In fact, the dramatis personae bears an uncanny resemblance to my own freshman year schedule at the University of North Carolina at Chapel Hill where some thirty buildings are named after the very white supremacists that helped overthrow Wilmington’s government. Perhaps Zucchino walked some of those same halls during his time at UNC. To understand the political state of North Carolina in 2020 is to learn about the Wilmington of 1898. The success of the Daniels/Simmons two-pronged strategy is both alarming and long-lived.
It is important to note that Zucchino commits this work of journalism with no special favors to his own trade. He emphasizes that none of the horrific acts of 1898 would have been possible without the help, witting and otherwise, of those purporting to be in the business of journalism. From the flagrant propaganda of the white newspapers to the News and Observer (still around today in a much different form) that colluded directly with the white supremacist Democratic Party to popular national press outlets, very few journalists in this book are spared the horrific judgment that follows. Incredibly, some of the most moving contemporaneous reports of events are from diaries and unpublished memoirs of ordinary citizens. David Zucchino dedicates Wilmington’s Lie “to the dead and banished, known and unknown.” Through this act of documenting, he brings truth to the lie.

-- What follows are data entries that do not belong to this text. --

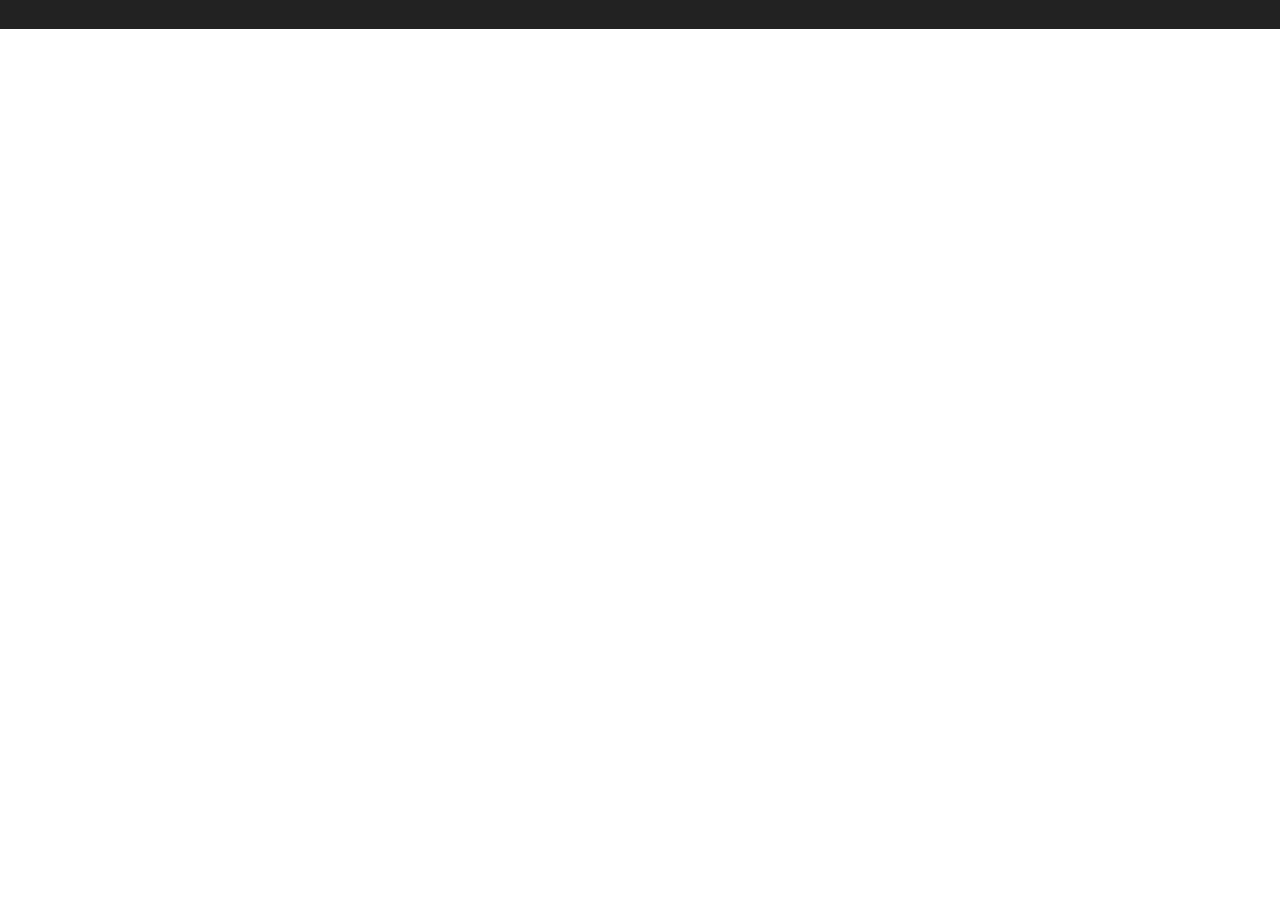
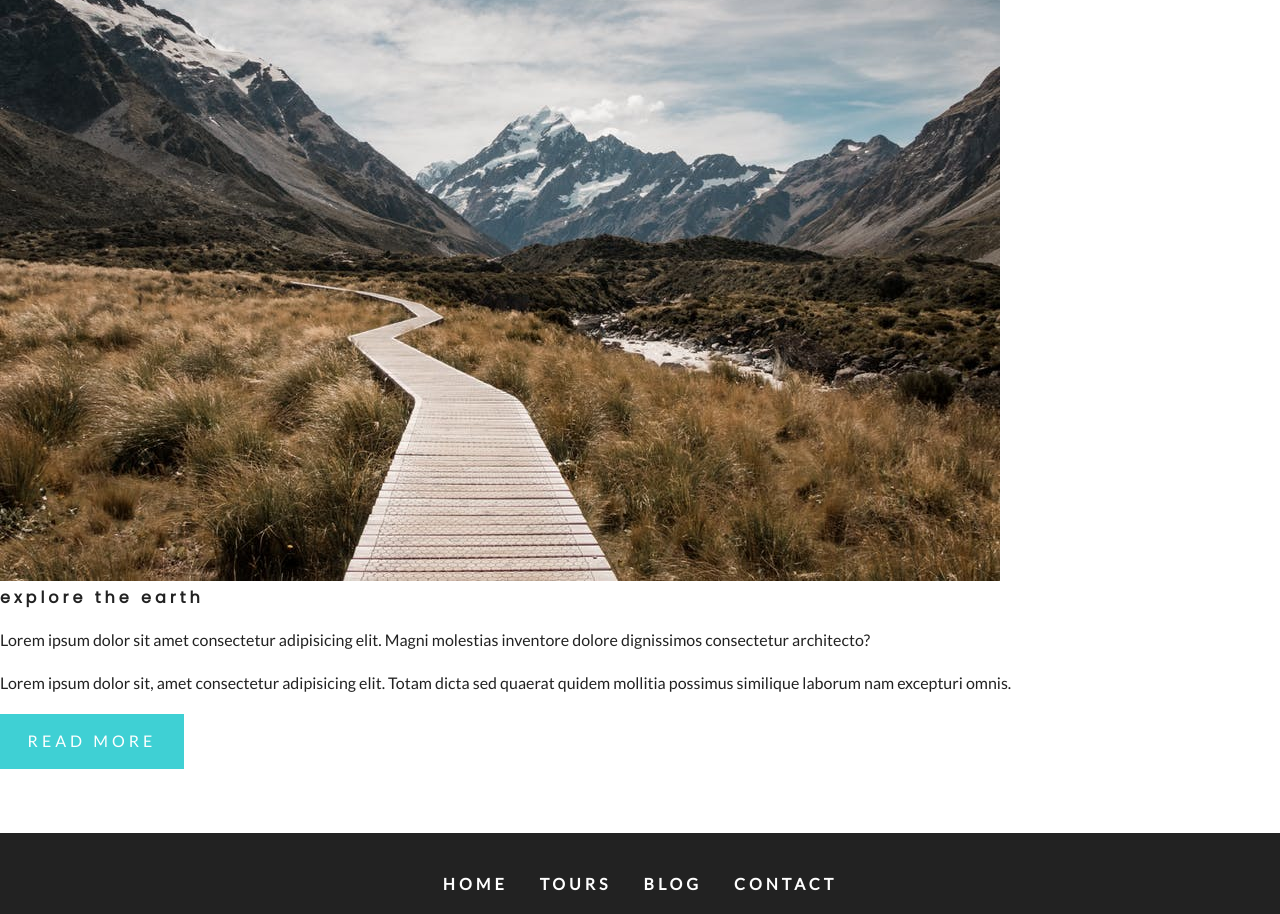
Before and after one commit to isidoreduc/travellness, a Gatsby site: page / in a window 1280 px wide. Shown: the part 1175-2089 px from the top of the page. Before the commit the page ends 1204 px from the top, so only its background shows below. Built offline with nearby package versions, Linux system fonts and the light colour scheme; Gatsby itself is replaced by a stand-in of ours.

Commit message:
about us component - using styled components

```diff
--- a/src/components/about.js
+++ b/src/components/about.js
@@ -1,11 +1,36 @@
 import React from "react"
 import Title from "./title"
+import styles from "../css/about.module.css"
+import img from "../images/defaultBcg.jpeg"
+import { Link } from "gatsby"
 
 const About = () => {
   return (
-    <div>
+    <section className={styles.about}>
       <Title firstWord="about" rest="us" />
-    </div>
+      <div className={styles.aboutCenter}>
+        <article className={styles.aboutImg}>
+          <div className={styles.imgContainer}>
+            <img src={img} alt="" />
+          </div>
+        </article>
+        <article className={styles.aboutInfo}>
+          <h4>explore the earth</h4>
+          <p>
+            Lorem ipsum dolor sit amet consectetur adipisicing elit. Magni
+            molestias inventore dolore dignissimos consectetur architecto?
+          </p>
+          <p>
+            Lorem ipsum dolor sit, amet consectetur adipisicing elit. Totam
+            dicta sed quaerat quidem mollitia possimus similique laborum nam
+            excepturi omnis.
+          </p>
+          <Link className="btn-primary" to="/tours">
+            read more
+          </Link>
+        </article>
+      </div>
+    </section>
   )
 }
 
```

Wilmington’s Lie: The Murderous Coup of 1898 and the Rise of White Supremacy
By David Zucchino
Atlantic Monthly Press
Published January 7, 2020